About a dozen years back, I started writing blog posts out of sheer boredom in office. The work was repetitive and the bosses were menacing. Not the fault of bosses as much as the systems put in place. It was a real-time world and you perish in seconds or become a hero. No, I was not a stock market trader, but close. I was perhaps in deep agony. I had left my family members, my root, my friends and my culture. Those years were the most important in my life, the early twenties. I was free for the first time. Free to do whatever I wanted to do. It was a lot of pent-up sexual energy really looking for an avenue to be released. I found my moksha in creativity, especially as my office colleagues started appreciating my writing, albeit with no hint of grammar in it. Slowly strangers came to my blog and I visited theirs and we became friends. And then I started connecting with people far away from my place, across oceans. With one I became friends for life – Ian Vincent Mulder. But that’s ano…

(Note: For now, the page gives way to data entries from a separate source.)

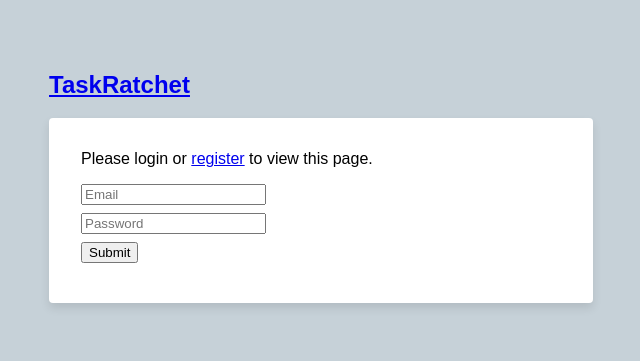
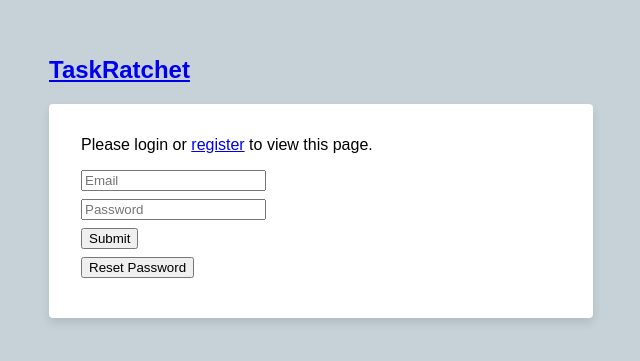
Before and after one commit to TaskRatchet/taskratchet-web, a React (Create React App) app: page /account in a window 1280 px wide. Shown: the part 223-584 px from the top of the page, without its empty margins (319-959 px from the left). Built offline with nearby package versions, Linux system fonts and the light colour scheme.

Commit message:
Add 'Reset Password' button to login form

```diff
--- a/src/Api.tsx
+++ b/src/Api.tsx
@@ -15,6 +15,15 @@
                 'password': password,
             }
         );
+    }
+
+    requestResetEmail(email: string) {
+        return this._fetch(
+            'account/forgot-password',
+            false,
+            'POST',
+            {'email': email}
+            )
     }
 
     register(
--- a/src/components/organisms/Login/index.tsx
+++ b/src/components/organisms/Login/index.tsx
@@ -57,7 +57,25 @@
             });
     };
 
-    validateLoginForm = () => {
+    reset = (event: any) => {
+        event.preventDefault();
+
+        const passes = this.validateLoginForm(false);
+
+        if (!passes) return;
+
+        this.api.requestResetEmail(this.state.email)
+            .then((res: any) => {
+                if (res.ok) {
+                    this.pushMessage('Instructions sent to ' + this.state.email);
+                } else {
+                    this.pushMessage('Reset request failed');
+                    res.text().then((t: string) => console.log(t))
+                }
+            })
+    };
+
+    validateLoginForm = (passwordRequired = true) => {
         let passes = true;
 
         if (!this.state.email) {
@@ -65,7 +83,7 @@
             passes = false;
         }
 
-        if (!this.state.password) {
+        if (passwordRequired && !this.state.password) {
             this.pushMessage('Password required');
             passes = false;
         }
@@ -111,7 +129,7 @@
                 this.props.session ?
                     <p>You are logged in as {this.props.session.email}</p>
                     :
-                    <form onSubmit={this.login}>
+                    <form>
                         <input
                             type="email"
                             value={this.state.email}
@@ -128,7 +146,8 @@
                             placeholder={'Password'}
                         />
 
-                        <input type="submit" value={'Submit'}/>
+                        <input type="submit" value={'Submit'} onClick={this.login} />
+                        <input type="submit" value={'Reset Password'} onClick={this.reset} />
                     </form>
             }
         </div>
```
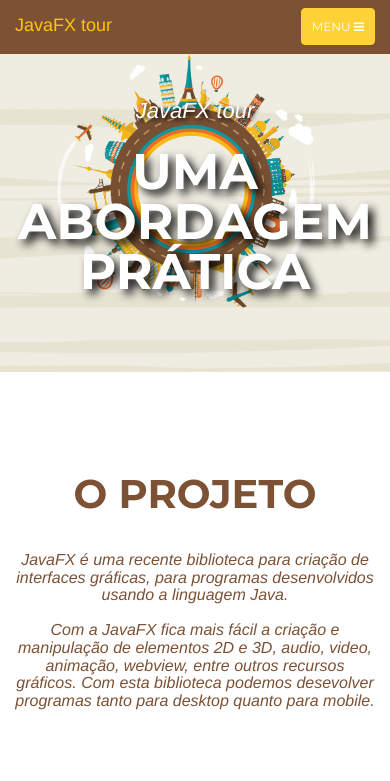
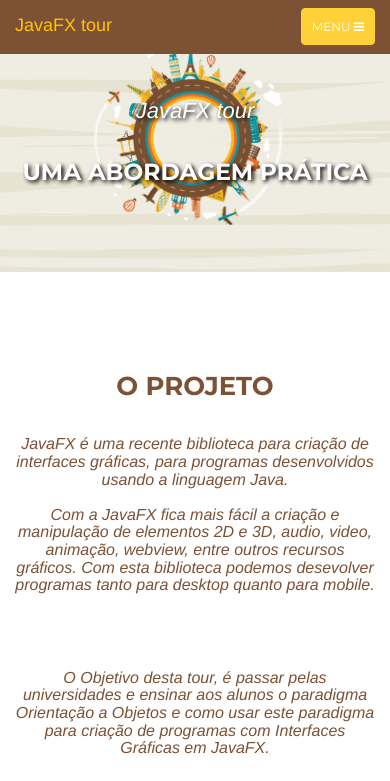
Before and after one commit to VRPazdeJesus/javafxtour, a plain HTML site: page index.html in a window 390 px wide. Shown: the top 781 px of the page. Drawn offline with nearby package versions, Linux system fonts and the light colour scheme; a web font is replaced by a local one.

Commit message:
Novo ajuste de responsividade

```diff
--- a/css/style.css
+++ b/css/style.css
@@ -12,3 +12,28 @@
     background-color: #8C6047;
     color: white;
 }
+
+@media (min-width: 768px)
+header .intro-text .intro-heading {
+    font-family: "Montserrat", "Helvetica Neue", Helvetica, Arial, sans-serif;
+    text-transform: uppercase;
+    font-weight: 700;
+    font-size: 520%;
+    line-height: 75px;
+    margin-bottom: 50px;
+}
+
+header .intro-text .intro-heading {
+    font-family: "Montserrat", "Helvetica Neue", Helvetica, Arial, sans-serif;
+    text-transform: uppercase;
+    font-weight: 700;
+    font-size: 167%;
+    line-height: 50px;
+    margin-bottom: 25px;
+}
+
+section h2.section-heading {
+    font-size: 185%;
+    margin-top: 0;
+    margin-bottom: 15px;
+}
```
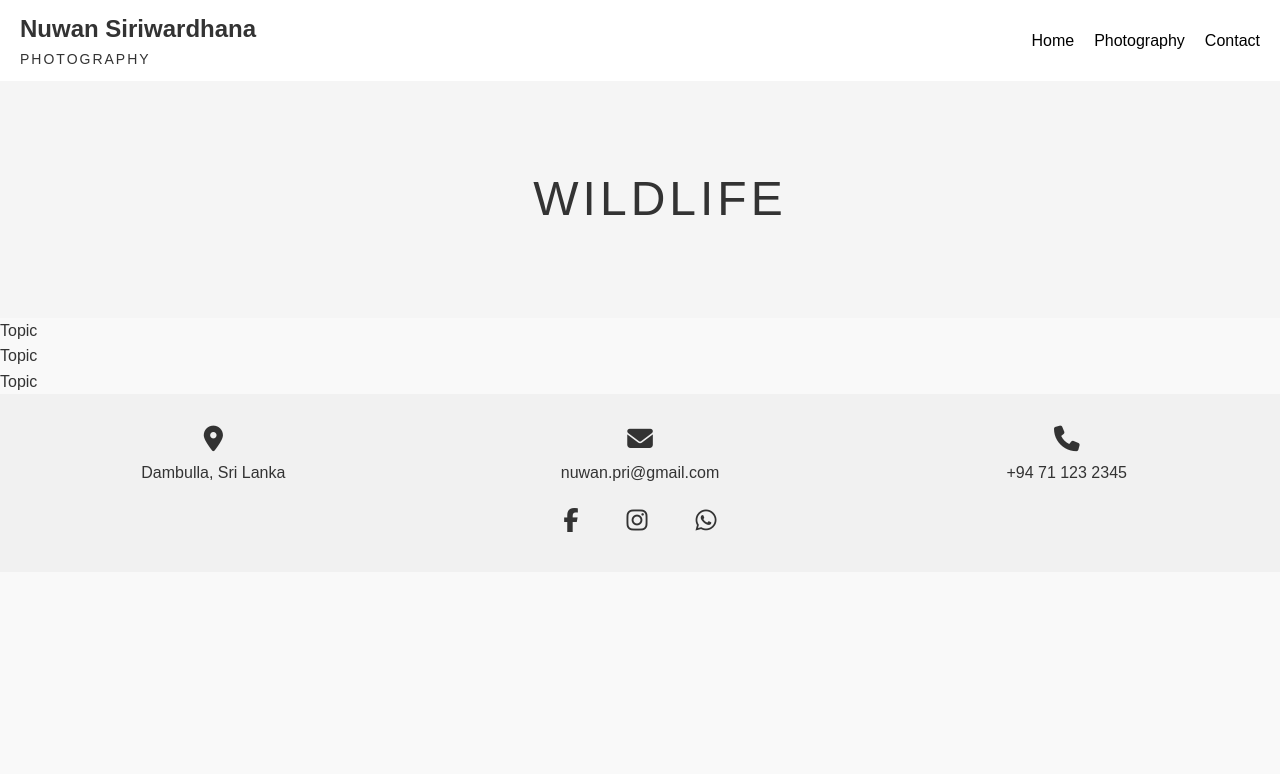
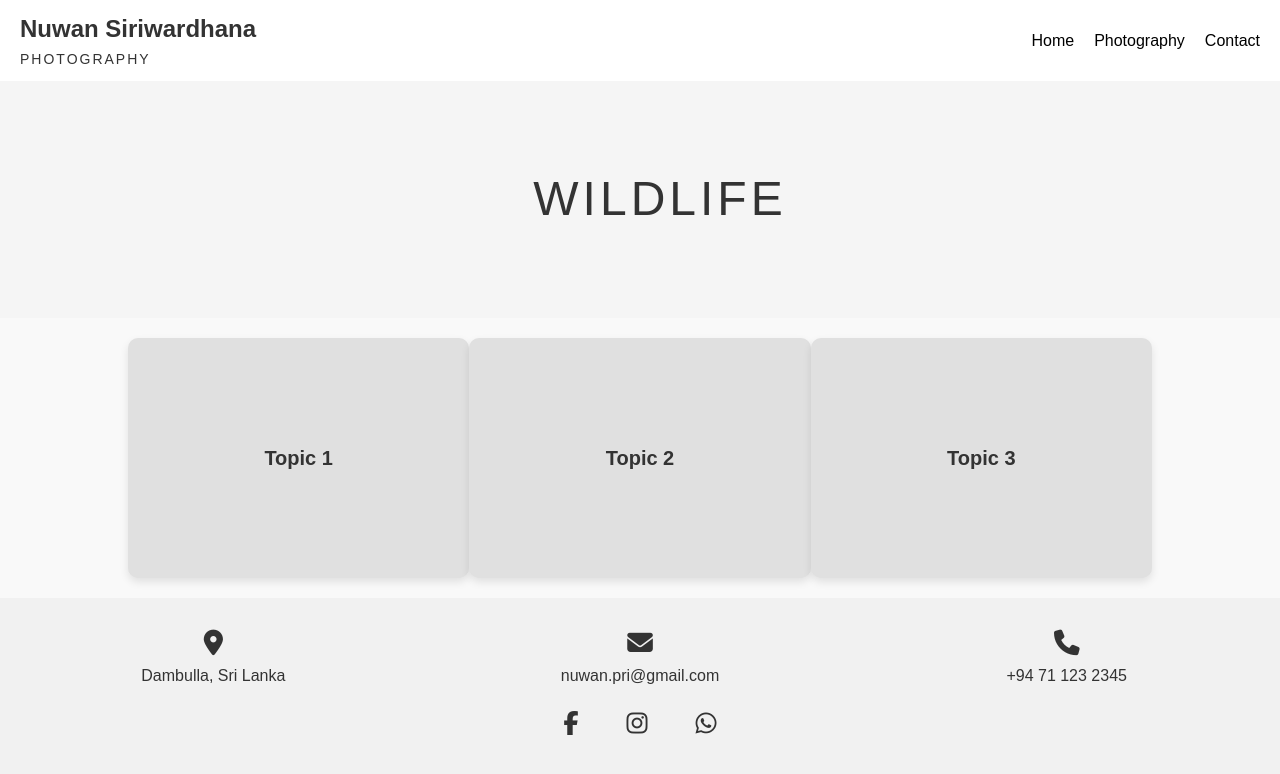
Before and after one commit to rankothnc/NSPhotography, a React (Create React App) app in the folder photography-portfolio/: page /wildlife in a window 1280 px wide. Shown: the top 774 px of the page. Built offline with nearby package versions, Linux system fonts and the light colour scheme; a small style sheet from the web is missing.

Commit message:
wildlife topic cards

```diff
--- a/photography-portfolio/src/assets/styles/Photography/wildlife.css
+++ b/photography-portfolio/src/assets/styles/Photography/wildlife.css
@@ -31,8 +31,10 @@
     justify-content: space-around;
     width: 80%;
     padding: 20px 0;
+    margin: 0 auto;
 }
 
+/* Card styles */
 .topic {
     width: 30%;
     height: 200px;
@@ -42,9 +44,23 @@
     justify-content: center;
     font-size: 24px;
     color: #555;
-    border-radius: 5px;
+    border-radius: 10px;
+    box-shadow: 0 4px 8px rgba(0, 0, 0, 0.1);
+    transition: transform 0.2s, box-shadow 0.2s;
+    text-align: center;
+    padding: 20px;
 }
 
+.topic:hover {
+    transform: translateY(-5px);
+    box-shadow: 0 8px 16px rgba(0, 0, 0, 0.2);
+}
+
+.topic h2 {
+    margin: 0;
+    font-size: 20px;
+    color: #333;
+}
 /* Responsive design */
 
 /* For tablets and smaller screens (max-width: 768px) */
@@ -75,6 +91,5 @@
     .topic {
         width: 100%;
         margin-bottom: 15px;
-        font-size: 20px;
     }
 }
--- a/photography-portfolio/src/components/Photography/Wildlife.js
+++ b/photography-portfolio/src/components/Photography/Wildlife.js
@@ -10,11 +10,17 @@ function Wildlife() {
       <div className='photography-header'>
         <h1>WILDLIFE</h1>
       </div>
-        <section>
-            <div>Topic</div>
-            <div>Topic</div>
-            <div>Topic</div>
-        </section>
+      <section className='topics-section'>
+      <div className='topic'>
+        <h2>Topic 1</h2>
+      </div>
+      <div className='topic'>
+        <h2>Topic 2</h2>
+      </div>
+      <div className='topic'>
+        <h2>Topic 3</h2>
+      </div>
+    </section>
         <Footer/>
     </div>
   )
```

On Mithi

I became a father on 18 November, 2014. At that moment when fatherhood embraced me, perhaps I should have been elated, jumping up and down and doing all sort of activities that new fathers do, at least, that's what most sane people do. But nothing of that sort happened to me. When I heard my baby's voice, first like an angry cat and then a mild wail wafting across the operation theatre to the waiting area where we all were pacing up and down, the first thought that hit me was how was my wife? It was a C-section and she was partially unconscious. I should not have read Internet too much, for I was reading all sorts of horror stories, of mothers not waking up or recovering etc. I was petrified as I was not hearing my wife's voice. The doctors and sisters inside the operation theater must have been very busy with their other procedures. In fact, after bringing out the baby from the womb, they were busy closing the cut, I later got to know.
The realisation of becoming a fathe…

The Sculptor's Tale

(Note to readers ... mainly Ian, who is the only one who reads this blog >> i just finished writing this in office. didn't even re-read it after writing, forget editing. Expect a leaner/fatter and better written version, if my mood permits.)
Keep your hands busy, said my father every time I used to lean against the tree to catch my breath. Keep your hands busy you idiot, keep your hands busy, don’t let your head decide for you. Keep your hands busy, he would coax me to get working. And so I would again start chiselling the chunk of rock, along the lines my father, a master sculptor, had already outlined. But I would still dream with eyes wide open. When the hammer used to fall so gently yet firm on the chisel, I used to dream of the cities and the grand mansions. I was not good in sculpting, yet I wanted to be the greatest sculptor in this world. I wanted to be honoured by my king. I wanted to be the subject for which kings wage wars against each other. I was a dreamer, I …